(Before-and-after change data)
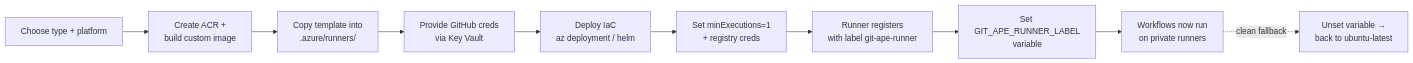
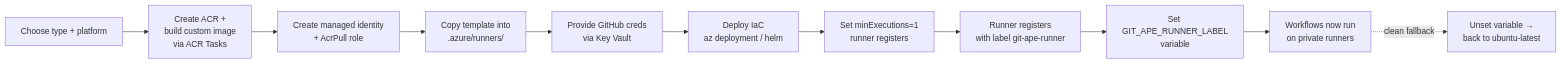
The second of 2 diagrams in .github/skills/git-ape-onboarding/templates/runners/README.md (Azure/git-ape), drawn with Mermaid before and after one commit. The commit also changed other lines of this file and 4 other files, not shown here.

First line of the commit message:
feat(runners): managed identity ACR pull, CRLF safety net, Windows workarounds

````diff
--- a/.github/skills/git-ape-onboarding/templates/runners/README.md
+++ b/.github/skills/git-ape-onboarding/templates/runners/README.md
@@ -336,12 +381,13 @@
 ```mermaid
 flowchart LR
-    A[Choose type + platform] --> B[Create ACR +<br/>build custom image]
-    B --> C[Copy template into<br/>.azure/runners/]
-    C --> D[Provide GitHub creds<br/>via Key Vault]
-    D --> E[Deploy IaC<br/>az deployment / helm]
-    E --> F[Set minExecutions=1<br/>+ registry creds]
-    F --> G[Runner registers<br/>with label git-ape-runner]
-    G --> H[Set GIT_APE_RUNNER_LABEL<br/>variable]
-    H --> I[Workflows now run<br/>on private runners]
-    I -.clean fallback.-> J[Unset variable →<br/>back to ubuntu-latest]
+    A[Choose type + platform] --> B[Create ACR +<br/>build custom image<br/>via ACR Tasks]
+    B --> C[Create managed identity<br/>+ AcrPull role]
+    C --> D[Copy template into<br/>.azure/runners/]
+    D --> E[Provide GitHub creds<br/>via Key Vault]
+    E --> F[Deploy IaC<br/>az deployment / helm]
+    F --> G[Set minExecutions=1<br/>runner registers]
+    G --> H[Runner registers<br/>with label git-ape-runner]
+    H --> I[Set GIT_APE_RUNNER_LABEL<br/>variable]
+    I --> J[Workflows now run<br/>on private runners]
+    J -.clean fallback.-> K[Unset variable →<br/>back to ubuntu-latest]
 ```
````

### EXERCISE BRIEF
Pull out all lines containing the word "managed" from the entries above.

### REPLY TO THE EXERCISE
feat(runners): managed identity ACR pull, CRLF safety net, Windows workarounds
+    B --> C[Create managed identity<br/>+ AcrPull role]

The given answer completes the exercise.